His teacher suggested focusing on vocal music, since he was also a talented singer and had participated in district, regional and all-state choirs. When it was time to consider colleges, his teacher suggested that Jamison consider Westminster Choir College. Already familiar with Westminster since many of his honor choir conductors were associated with Westminster in some way, he decided to take a campus tour. “Little did I know that it would be the best decision I could have made,” Jamison recalled. “As soon as I visited, I knew that’s where I wanted to go to college.” And once he enrolled at Westminster, he also “fell in love” with the theory behind music education — how people learn music — and critical pedagogy in music education.
Four years later, with a new bachelor’s degree in music education, Jamison is revolving full circle in his career plans. He recently moved to Japan to teach string methods at the Tokyo International School.
Reflecting on his years at the Choir College, he said that recording James Whitbourn’s Annelies as a member of the Westminster Williamson Voices, which was nominated for a 2013 Best Choral Performance Grammy Award, was one of the high points. Also performing Verdi’s Requiem with The Philadelphia Orchestra and Yannick Nézet-Séguin was unforgettable.
As a Music Education major, he worked with Professor Frank Abrahams in a research group titled Teaching and Learning Kodály. Also with Dr. Abrahams he explored for the first time the research side of education and critical pedagogy. He student taught at Ewing Township’s Antheil elementary school, where he worked with all 700 students at some point.
“I introduced my students to a lot of world music, and they loved it,” he said. “I’m interested in the study and pedagogy of world music and how to make it more accessible for younger ears. I had my first-grade students doing South African dance.”
His interest in world music is one reason for his decision to teach in Japan. “I’ve always been interested in East Asian music,” he said.
While he was a student, he wrote a research proposal focusing on how to incorporate critical pedagogy into South Korea’s government-mandated national curriculum. He also was a member of Westminster’s Chinese Instrument Orchestra, where he learned to play the erhu, an instrument with one string that’s played with a bow.
“My experience with the violin made it easier. Part of the challenge is the Chinese notation – numbers, not notes,” he added.
When he entered his senior year and started considering applying for jobs abroad, Dr. Abrahams put him in touch with the music coordinator at Tokyo International School, who had taken an online course with him.
“That’s the beauty of Westminster, there are so many connections,” he said.
He applied at the beginning of the second semester and had two Skype interviews. A week later he received a job offer, and despite never having been to Japan, he decided to “take the plunge” and accept the position.
The Tokyo International School is located in central Tokyo. He’ll teach group and private lessons for grades 6 to 8 and also cover the school orchestra. He’ll also be able to teach privately outside of the school. He plans to incorporate critical pedagogy and reciprocal teaching into his classes. “I want to allow a conversation between teacher and student. Not all students learn the same way,” he said.

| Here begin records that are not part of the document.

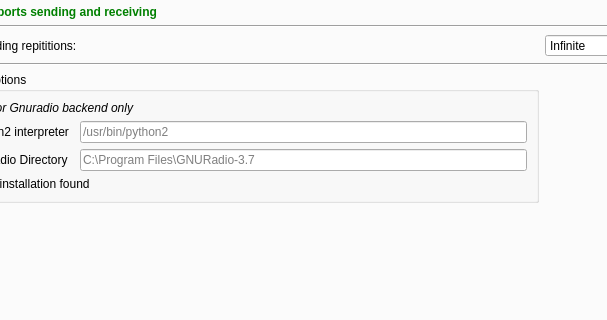
jopohl/urh, file ui/options.ui: the form before one commit; both pictures show x 87 to 694 and y 119 to 439 of the 953 by 653 pixel window.
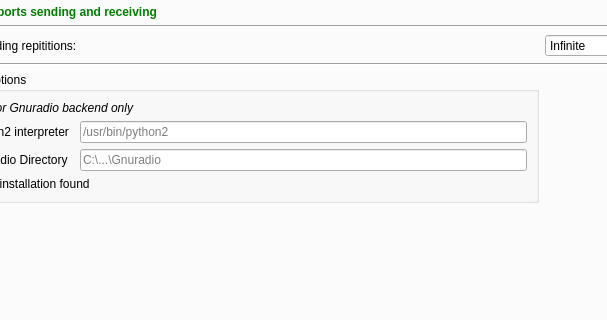
The form after the commit. Icons and pictures are not drawn. Custom widgets are drawn as their Qt base class.

Commit message: change default for line edit

What changed in the file:
```diff
--- a/ui/options.ui
+++ b/ui/options.ui
@@ -507,7 +507,7 @@
              <string>&lt;html&gt;&lt;head/&gt;&lt;body&gt;&lt;p&gt;If you installed Gnuradio with a bundled python interpreter, you need to enter the site-packages path of the installation here. The path should be something like &lt;span style=&quot; font-style:italic;&quot;&gt;C:\Program Files\GNURadio-3.7&lt;/span&gt;.&lt;/p&gt;&lt;/body&gt;&lt;/html&gt;</string>
             </property>
             <property name="placeholderText">
-             <string>C:\Program Files\GNURadio-3.7</string>
+             <string>C:\...\Gnuradio</string>
             </property>
            </widget>
           </item>
```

Acknowledging that he wasn’t “100 percent a choral person” when he enrolled at the Choir College, he said, “I learned a great deal from the choral experience. In my high school orchestra it was harder to think about other sections because my left hand was doing one thing and my right another, all while reading the sheet music in front of me and keeping my eye on the conductor. However, my choral experience at Westminster taught me about different ways to approach group listening and how I can apply them in an orchestral setting. I want to incorporate bunch of singing into my program!”